CHICAGO, Nov 10 (Reuters) – U.S. wheat futures rallied on Wednesday, with the front-month K.C. hard red winter wheat contract KWc1 jumping to its highest in 7-1/2 years, on concerns about tightening global supplies and strong export demand.
Corn futures also rose, with the most-active contract surging 2.6% in its biggest daily percentage gain in four months.
Soybean futures rose for the second day in a row on follow-through buying after the U.S. Agriculture Department’s cut to the harvest outlook sparked a rally on Tuesday.
Wheat’s rise stemmed from hopes that U.S. exporters will pick up some business as other suppliers tighten their grip on stocks.
Top wheat exporter Russia may change the way it calculates grain export taxes in case of price hikes, Agriculture Minister Dmitry Patrushev said. Russia also plans to set export quotas for the first half of 2022.
“Wheat has a story this year, and that story is that the Russians are hell-bent on destroying their leading presence as a wheat exporter to the world,” Charlie Sernatinger, global head of grain futures at ED&F Man Capital, said in a note to clients.
The benchmark Chicago Board of Trade December wheat futures WZ1 ended up 24-1/2 cents at $8.03 a bushel. K.C. December hard red winter wheat KWZ1 gained 24 cents at $8.17-1/2, topping out at $8.19-1/2, the highest for the front-month contract KWc1 since May 13, 2014.
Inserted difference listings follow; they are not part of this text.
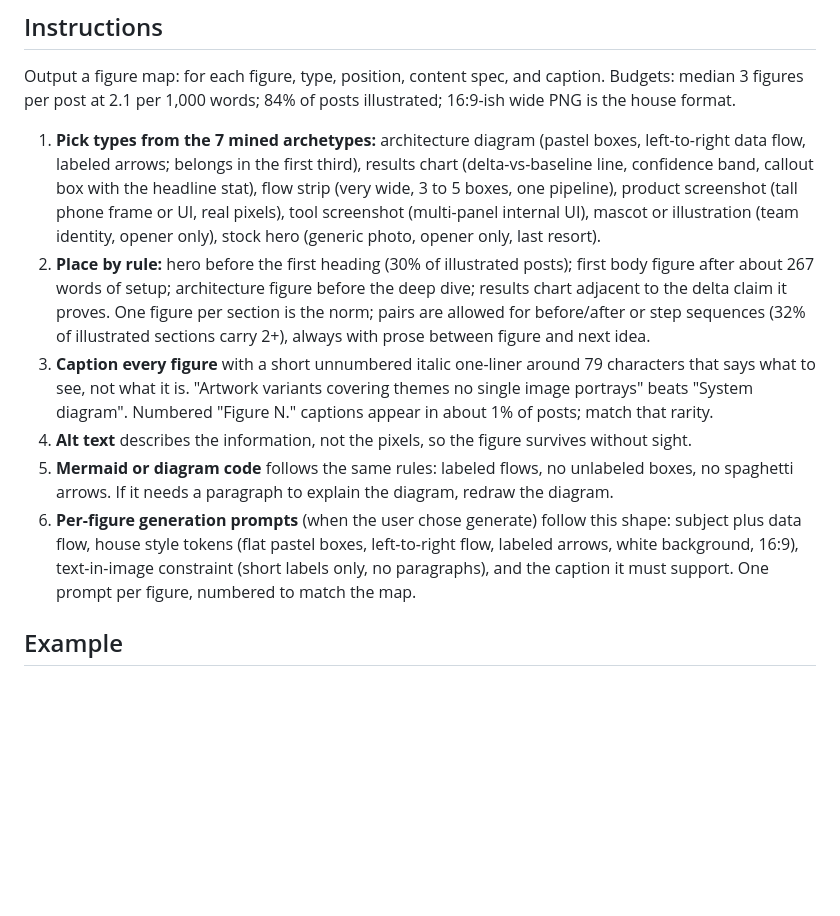
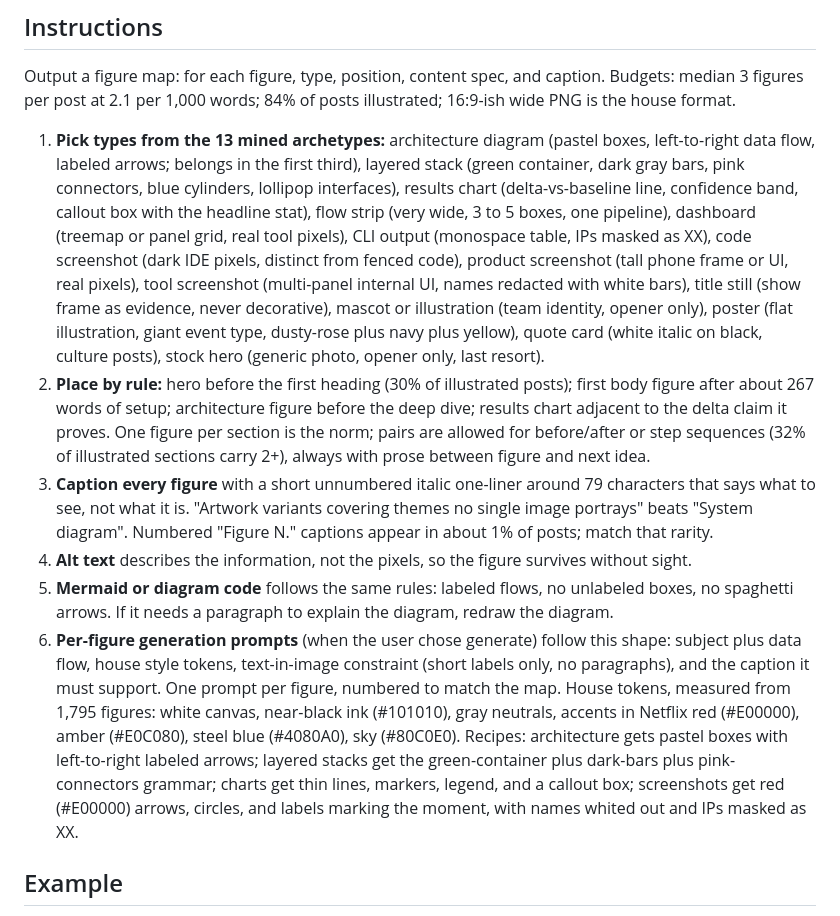
Before and after one commit to manish-9245/Netflix-Techblog, a Markdown page: skills/netflix-visuals/SKILL.md, the part around the change. Drawn GitHub-style; blank space fills up the shorter version.

Commit message:
Visuals from 24 viewed figures: 13 archetypes, house palette, prompt recipes

```diff
--- a/skills/netflix-visuals/SKILL.md
+++ b/skills/netflix-visuals/SKILL.md
@@ -28,12 +28,12 @@ metadata: {version: "0.1.0", corpus_posts: 388, corpus_date: "2026-09"}
 
 Output a figure map: for each figure, type, position, content spec, and caption. Budgets: median 3 figures per post at 2.1 per 1,000 words; 84% of posts illustrated; 16:9-ish wide PNG is the house format.
 
-1. **Pick types from the 7 mined archetypes:** architecture diagram (pastel boxes, left-to-right data flow, labeled arrows; belongs in the first third), results chart (delta-vs-baseline line, confidence band, callout box with the headline stat), flow strip (very wide, 3 to 5 boxes, one pipeline), product screenshot (tall phone frame or UI, real pixels), tool screenshot (multi-panel internal UI), mascot or illustration (team identity, opener only), stock hero (generic photo, opener only, last resort).
+1. **Pick types from the 13 mined archetypes:** architecture diagram (pastel boxes, left-to-right data flow, labeled arrows; belongs in the first third), layered stack (green container, dark gray bars, pink connectors, blue cylinders, lollipop interfaces), results chart (delta-vs-baseline line, confidence band, callout box with the headline stat), flow strip (very wide, 3 to 5 boxes, one pipeline), dashboard (treemap or panel grid, real tool pixels), CLI output (monospace table, IPs masked as XX), code screenshot (dark IDE pixels, distinct from fenced code), product screenshot (tall phone frame or UI, real pixels), tool screenshot (multi-panel internal UI, names redacted with white bars), title still (show frame as evidence, never decorative), mascot or illustration (team identity, opener only), poster (flat illustration, giant event type, dusty-rose plus navy plus yellow), quote card (white italic on black, culture posts), stock hero (generic photo, opener only, last resort).
 2. **Place by rule:** hero before the first heading (30% of illustrated posts); first body figure after about 267 words of setup; architecture figure before the deep dive; results chart adjacent to the delta claim it proves. One figure per section is the norm; pairs are allowed for before/after or step sequences (32% of illustrated sections carry 2+), always with prose between figure and next idea.
 3. **Caption every figure** with a short unnumbered italic one-liner around 79 characters that says what to see, not what it is. "Artwork variants covering themes no single image portrays" beats "System diagram". Numbered "Figure N." captions appear in about 1% of posts; match that rarity.
 4. **Alt text** describes the information, not the pixels, so the figure survives without sight.
 5. **Mermaid or diagram code** follows the same rules: labeled flows, no unlabeled boxes, no spaghetti arrows. If it needs a paragraph to explain the diagram, redraw the diagram.
-6. **Per-figure generation prompts** (when the user chose generate) follow this shape: subject plus data flow, house style tokens (flat pastel boxes, left-to-right flow, labeled arrows, white background, 16:9), text-in-image constraint (short labels only, no paragraphs), and the caption it must support. One prompt per figure, numbered to match the map.
+6. **Per-figure generation prompts** (when the user chose generate) follow this shape: subject plus data flow, house style tokens, text-in-image constraint (short labels only, no paragraphs), and the caption it must support. One prompt per figure, numbered to match the map. House tokens, measured from 1,795 figures: white canvas, near-black ink (#101010), gray neutrals, accents in Netflix red (#E00000), amber (#E0C080), steel blue (#4080A0), sky (#80C0E0). Recipes: architecture gets pastel boxes with left-to-right labeled arrows; layered stacks get the green-container plus dark-bars plus pink-connectors grammar; charts get thin lines, markers, legend, and a callout box; screenshots get red (#E00000) arrows, circles, and labels marking the moment, with names whited out and IPs masked as XX.
 
 ## Example
 
```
CBOT January soybeans SF2 were up 4-3/4 cents at $12.16-3/4 a bushel.
The soy market hit the 11-month low before the U.S. Department of Agriculture on Tuesday issued a lower-than-expected U.S. soybean crop estimate in a monthly crop report.
The market is readjusting to the “notion of smaller rather than larger 21/22 U.S. supplies,” said Rich Feltes, head of market insights for RJ O’Brien.
CBOT December corn CZ1 rose 13-1/2 cents to $5.69-1/4 a bushel.
(Reporting by Tom Polansek in Chicago, Mark Weinraub in Chicago, Gus Trompiz in Paris and Naveen Thukral in Singapore Editing by David Goodman, Bernadette Baum and Richard Chang)